__WHAT IS REQUIRED__. Nothing belongs in the answer except the lines of the material that include "Before".

__EXTRACTED ENTRIES__.
───
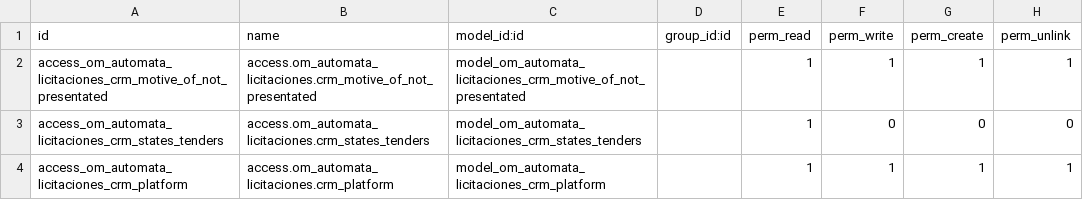
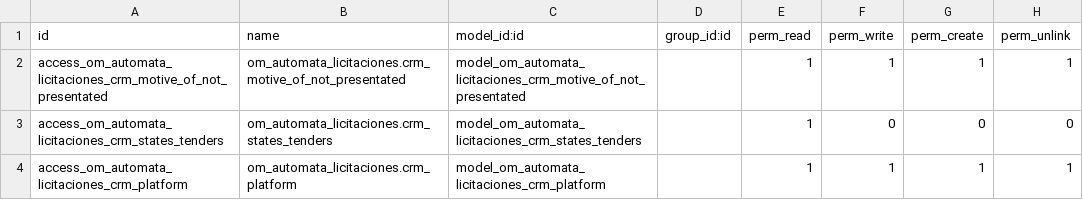
Before and after one commit to BranderIdeas/Automata_Back_Office, a CSV file: om_automata_licitaciones/security/ir.model.access.csv, drawn as a sheet.

Commit message:
Fixed access.csv

```diff
--- a/om_automata_licitaciones/security/ir.model.access.csv
+++ b/om_automata_licitaciones/security/ir.model.access.csv
@@ -1,4 +1,4 @@
 id,name,model_id:id,group_id:id,perm_read,perm_write,perm_create,perm_unlink
-access_om_automata_licitaciones_crm_motive_of_not_presentated,access.om_automata_licitaciones.crm_motive_of_not_presentated,model_om_automata_licitaciones_crm_motive_of_not_presentated,,1,1,1,1
-access_om_automata_licitaciones_crm_states_tenders,access.om_automata_licitaciones.crm_states_tenders,model_om_automata_licitaciones_crm_states_tenders,,1,0,0,0
-access_om_automata_licitaciones_crm_platform,access.om_automata_licitaciones.crm_platform,model_om_automata_licitaciones_crm_platform,,1,1,1,1
+access_om_automata_licitaciones_crm_motive_of_not_presentated,om_automata_licitaciones.crm_motive_of_not_presentated,model_om_automata_licitaciones_crm_motive_of_not_presentated,,1,1,1,1
+access_om_automata_licitaciones_crm_states_tenders,om_automata_licitaciones.crm_states_tenders,model_om_automata_licitaciones_crm_states_tenders,,1,0,0,0
+access_om_automata_licitaciones_crm_platform,om_automata_licitaciones.crm_platform,model_om_automata_licitaciones_crm_platform,,1,1,1,1
```
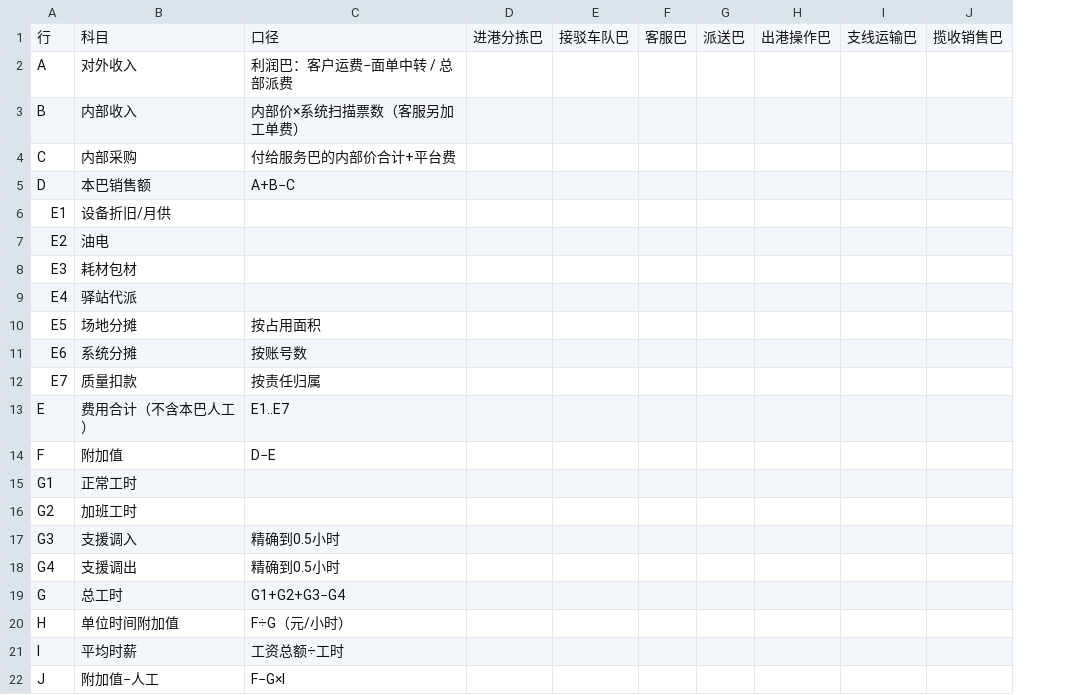
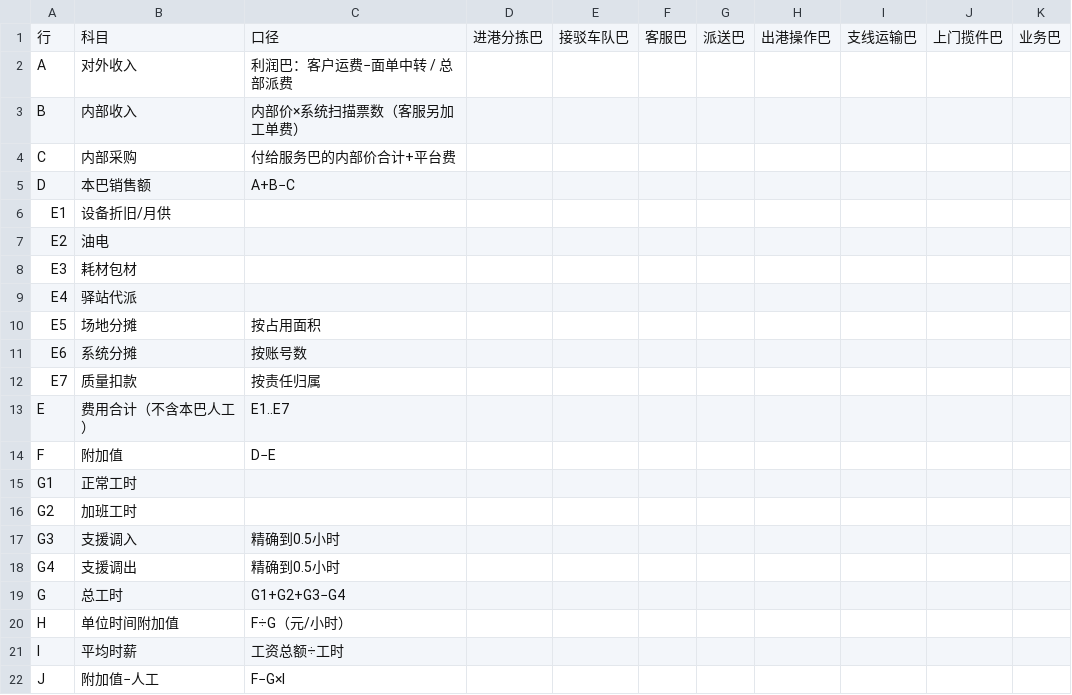
Before and after one commit to wuxiaoxia88/kuaidi-amoeba, a CSV file: templates/单位时间核算表.csv, drawn as a sheet; removed rows and columns are numbered as before the commit, all else as after; the diff names each change by its address in the sheet, - before the commit and + after, or states it on an @@ line.

```diff
--- a/templates/单位时间核算表.csv
+++ b/templates/单位时间核算表.csv
-column J, row 1: 揽收销售巴
+column J, row 1: 上门揽件巴
+column K, row 1: 业务巴
```
Also changed, not shown: templates/公共费用分摊表.csv, templates/内部价格表.csv, 9 other files.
───
__RESULT BELOW__.
Before and after one commit to BranderIdeas/Automata_Back_Office, a CSV file: om_automata_licitaciones/security/ir.model.access.csv, drawn as a sheet.
Before and after one commit to wuxiaoxia88/kuaidi-amoeba, a CSV file: templates/单位时间核算表.csv, drawn as a sheet; removed rows and columns are numbered as before the commit, all else as after; the diff names each change by its address in the sheet, - before the commit and + after, or states it on an @@ line.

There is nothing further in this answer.